WHAT TO PRODUCE: Pull every line holding the word "view" from the data below and copy it.

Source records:
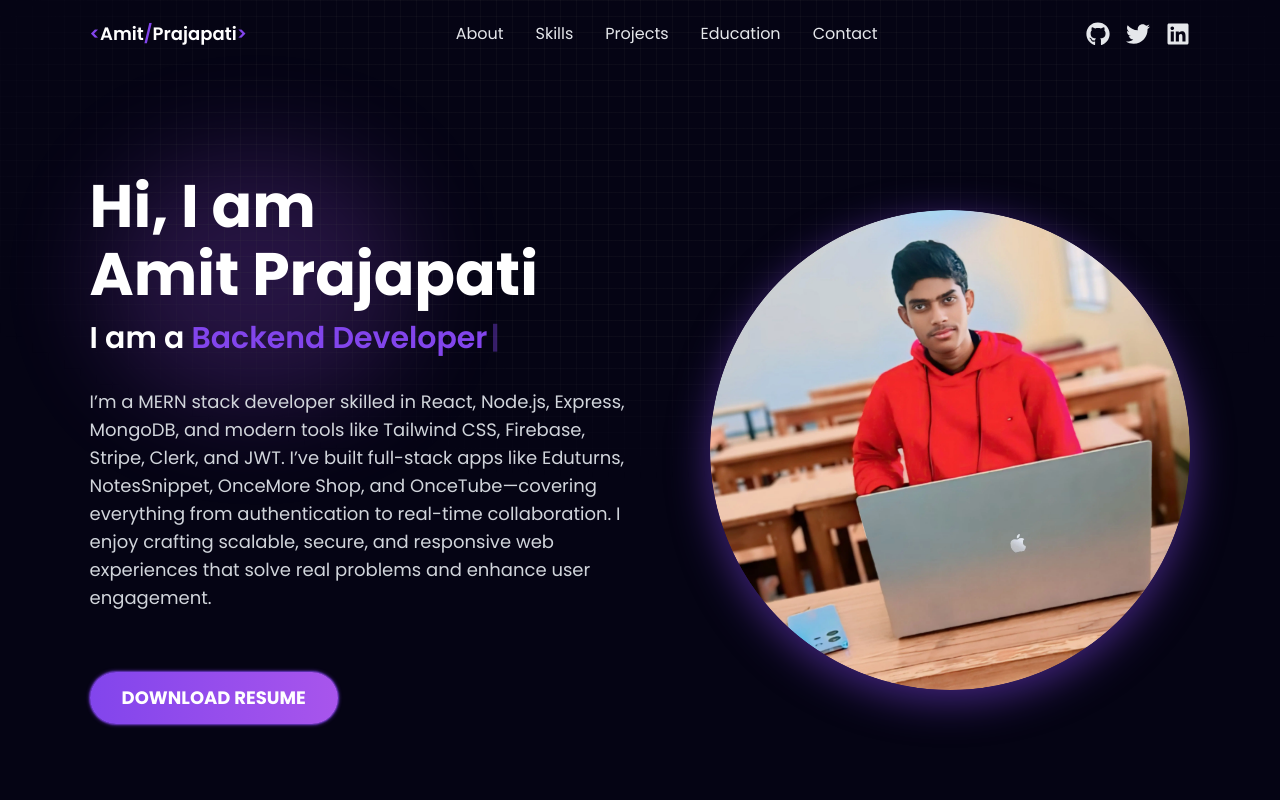
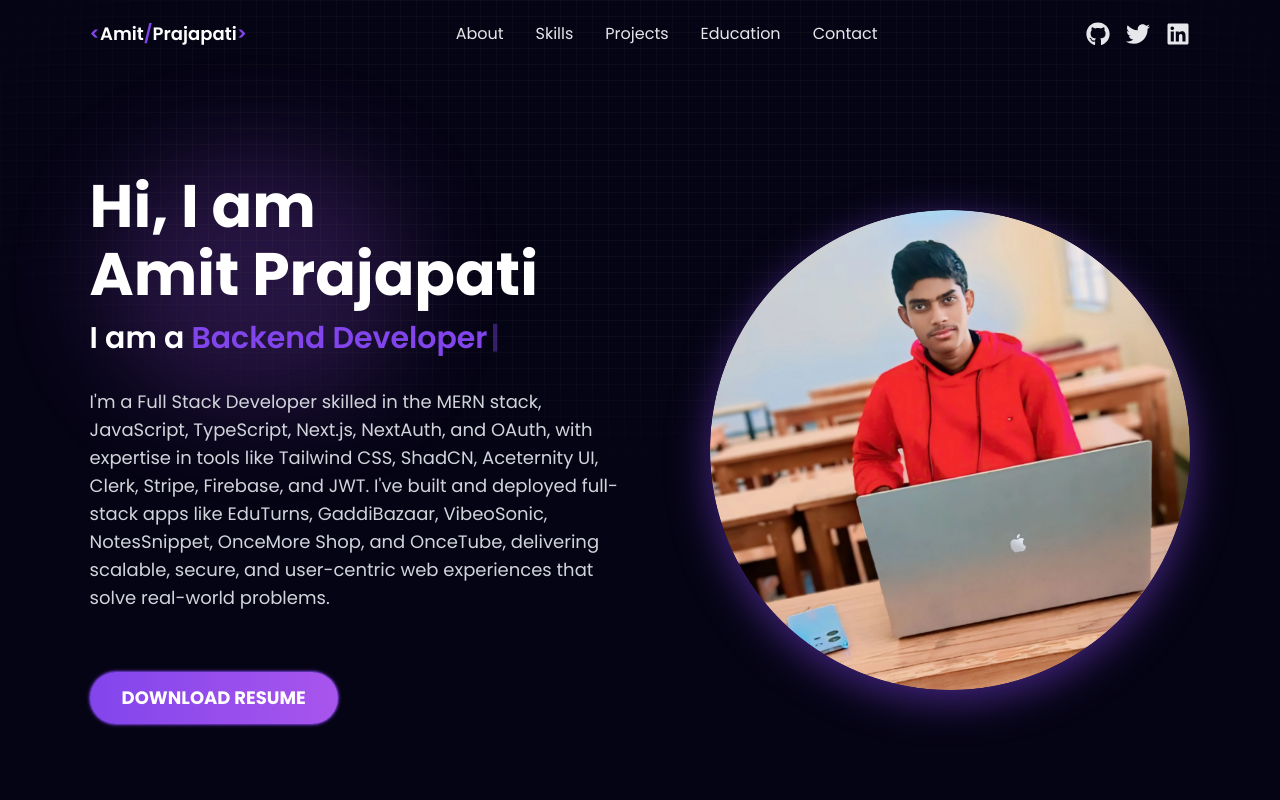
Before and after one commit to amit-prajapati-ap/Portfolio-Amit_Prajapati, a React (Vite) app: page / in a window 1280 px wide. Shown: the top 800 px of the page. Built offline with nearby package versions, Linux system fonts and the light colour scheme.

Commit message:
feat: Update About component description and improve resume link; fix GPA in SkillsInfo

```diff
--- a/src/components/about/About.jsx
+++ b/src/components/about/About.jsx
@@ -62,18 +62,12 @@ const About = () => {
 
           {/* About me paragraph */}
           <p className="text-base sm:text-lg md:text-lg text-gray-300 mb-10 mt-8 leading-relaxed">
-            I’m a MERN stack developer skilled in React, Node.js, Express,
-            MongoDB, and modern tools like Tailwind CSS, Firebase, Stripe,
-            Clerk, and JWT. I’ve built full-stack apps like Eduturns,
-            NotesSnippet, OnceMore Shop, and OnceTube—covering everything from
-            authentication to real-time collaboration. I enjoy crafting
-            scalable, secure, and responsive web experiences that solve real
-            problems and enhance user engagement.
+            I'm a Full Stack Developer skilled in the MERN stack, JavaScript, TypeScript, Next.js, NextAuth, and OAuth, with expertise in tools like Tailwind CSS, ShadCN, Aceternity UI, Clerk, Stripe, Firebase, and JWT. I've built and deployed full-stack apps like EduTurns, GaddiBazaar, VibeoSonic, NotesSnippet, OnceMore Shop, and OnceTube, delivering scalable, secure, and user-centric web experiences that solve real-world problems.
           </p>
 
           {/* Resume Button  */}
           <a
-            href="https://drive.google.com/file/d/1gP8SbeK6wxdJJnvz1urIrw9dHRJ2uJzk/view?usp=sharing"
+            href="https://drive.google.com/file/d/1ltYW4EQRQoLUyu6xRXRk4BDdpm5MolUR/view?usp=sharing"
             target="_black"
             rel="noopener noreferrer"
             className="inline-block text-white py-3 px-8 rounded-full mt-5 text-lg font-bold transition duration-300 transform hover:scale-105"
--- a/src/constants.js
+++ b/src/constants.js
@@ -99,7 +99,7 @@ export const SkillsInfo = [
       img: ku,
       school: "Kurukshetra University, Haryana",
       date: "July 2023 - May 2026",
-      GPA: "8.67",
+      GPA: "9.0",
       desc: "I am doing my Bachelor's degree in Computer Application (BCA) from Kurukshetra University, Kurukshetra.",
       degree: "Bachelor in Computer Application - BCA",
     },
```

OUTPUT FOR THIS TASK:
-            href="https://drive.google.com/file/d/1gP8SbeK6wxdJJnvz1urIrw9dHRJ2uJzk/view?usp=sharing"
+            href="https://drive.google.com/file/d/1ltYW4EQRQoLUyu6xRXRk4BDdpm5MolUR/view?usp=sharing"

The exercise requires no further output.